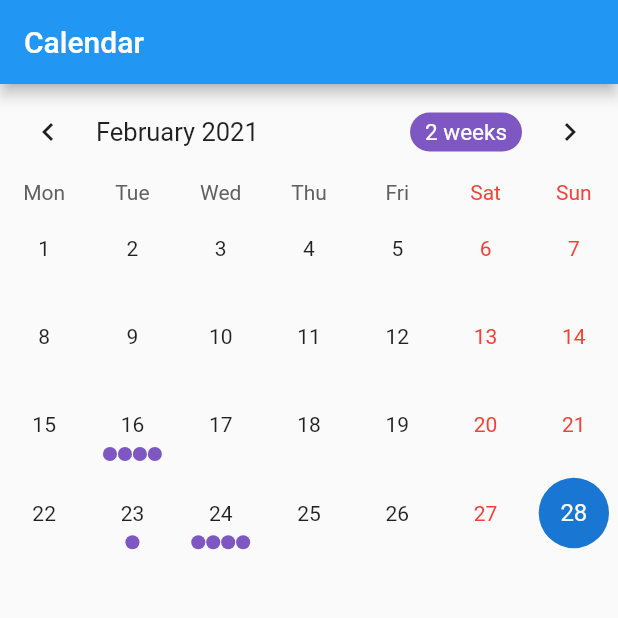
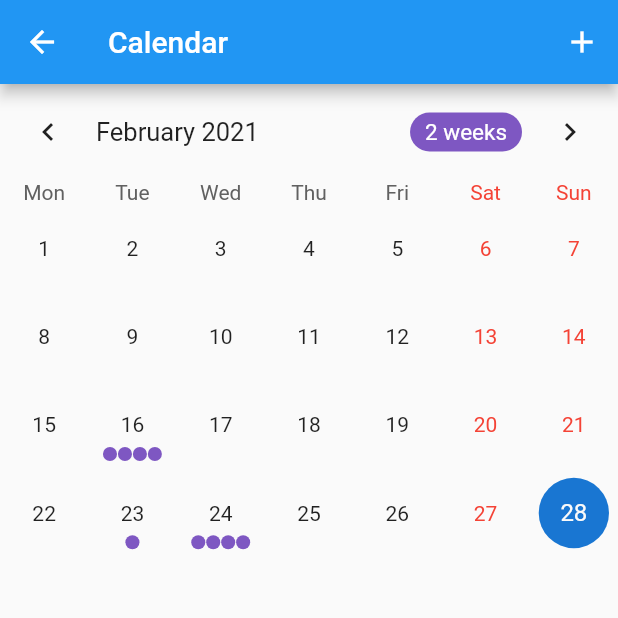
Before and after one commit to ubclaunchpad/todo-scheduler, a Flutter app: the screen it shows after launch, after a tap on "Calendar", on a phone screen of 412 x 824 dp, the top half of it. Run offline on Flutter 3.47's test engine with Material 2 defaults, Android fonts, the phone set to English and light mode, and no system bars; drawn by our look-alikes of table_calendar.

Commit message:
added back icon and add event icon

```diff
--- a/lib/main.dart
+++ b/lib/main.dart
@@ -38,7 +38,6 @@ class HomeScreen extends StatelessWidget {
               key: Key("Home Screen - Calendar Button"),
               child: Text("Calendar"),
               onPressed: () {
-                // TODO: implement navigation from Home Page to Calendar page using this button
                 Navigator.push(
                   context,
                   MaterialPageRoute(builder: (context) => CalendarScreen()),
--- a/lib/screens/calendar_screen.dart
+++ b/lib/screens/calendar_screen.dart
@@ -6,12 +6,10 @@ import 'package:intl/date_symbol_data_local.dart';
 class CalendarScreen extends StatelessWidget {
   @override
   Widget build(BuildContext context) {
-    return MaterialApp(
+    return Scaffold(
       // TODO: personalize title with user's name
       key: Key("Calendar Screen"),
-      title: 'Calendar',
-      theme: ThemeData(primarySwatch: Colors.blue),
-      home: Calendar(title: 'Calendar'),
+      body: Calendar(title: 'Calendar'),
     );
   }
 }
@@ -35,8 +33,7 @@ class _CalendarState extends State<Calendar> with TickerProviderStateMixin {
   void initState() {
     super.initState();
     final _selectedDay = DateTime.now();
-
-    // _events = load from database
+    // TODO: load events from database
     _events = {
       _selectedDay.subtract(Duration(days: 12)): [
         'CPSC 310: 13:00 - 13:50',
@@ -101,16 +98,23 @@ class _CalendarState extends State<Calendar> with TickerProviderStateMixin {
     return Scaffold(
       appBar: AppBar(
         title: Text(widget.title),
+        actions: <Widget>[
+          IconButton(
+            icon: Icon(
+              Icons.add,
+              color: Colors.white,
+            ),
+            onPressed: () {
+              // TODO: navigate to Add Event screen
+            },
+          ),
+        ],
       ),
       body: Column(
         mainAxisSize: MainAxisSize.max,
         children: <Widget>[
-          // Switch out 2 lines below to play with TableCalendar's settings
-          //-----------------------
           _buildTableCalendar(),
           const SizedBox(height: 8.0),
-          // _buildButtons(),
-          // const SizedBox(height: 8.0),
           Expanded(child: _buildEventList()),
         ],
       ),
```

= = =

DIRECTIONS »
Please set down each line of the listing above word for word, skipping any pictures.

ANSWER »
Before and after one commit to ubclaunchpad/todo-scheduler, a Flutter app: the screen it shows after launch, after a tap on "Calendar", on a phone screen of 412 x 824 dp, the top half of it. Run offline on Flutter 3.47's test engine with Material 2 defaults, Android fonts, the phone set to English and light mode, and no system bars; drawn by our look-alikes of table_calendar.

Commit message:
added back icon and add event icon

```diff
--- a/lib/main.dart
+++ b/lib/main.dart
@@ -38,7 +38,6 @@ class HomeScreen extends StatelessWidget {
               key: Key("Home Screen - Calendar Button"),
               child: Text("Calendar"),
               onPressed: () {
-                // TODO: implement navigation from Home Page to Calendar page using this button
                 Navigator.push(
                   context,
                   MaterialPageRoute(builder: (context) => CalendarScreen()),
--- a/lib/screens/calendar_screen.dart
+++ b/lib/screens/calendar_screen.dart
@@ -6,12 +6,10 @@ import 'package:intl/date_symbol_data_local.dart';
 class CalendarScreen extends StatelessWidget {
   @override
   Widget build(BuildContext context) {
-    return MaterialApp(
+    return Scaffold(
       // TODO: personalize title with user's name
       key: Key("Calendar Screen"),
-      title: 'Calendar',
-      theme: ThemeData(primarySwatch: Colors.blue),
-      home: Calendar(title: 'Calendar'),
+      body: Calendar(title: 'Calendar'),
     );
   }
 }
@@ -35,8 +33,7 @@ class _CalendarState extends State<Calendar> with TickerProviderStateMixin {
   void initState() {
     super.initState();
     final _selectedDay = DateTime.now();
-
-    // _events = load from database
+    // TODO: load events from database
     _events = {
       _selectedDay.subtract(Duration(days: 12)): [
         'CPSC 310: 13:00 - 13:50',
@@ -101,16 +98,23 @@ class _CalendarState extends State<Calendar> with TickerProviderStateMixin {
     return Scaffold(
       appBar: AppBar(
         title: Text(widget.title),
+        actions: <Widget>[
+          IconButton(
+            icon: Icon(
+              Icons.add,
+              color: Colors.white,
+            ),
+            onPressed: () {
+              // TODO: navigate to Add Event screen
+            },
+          ),
+        ],
       ),
       body: Column(
         mainAxisSize: MainAxisSize.max,
         children: <Widget>[
-          // Switch out 2 lines below to play with TableCalendar's settings
-          //-----------------------
           _buildTableCalendar(),
           const SizedBox(height: 8.0),
-          // _buildButtons(),
-          // const SizedBox(height: 8.0),
           Expanded(child: _buildEventList()),
         ],
       ),
```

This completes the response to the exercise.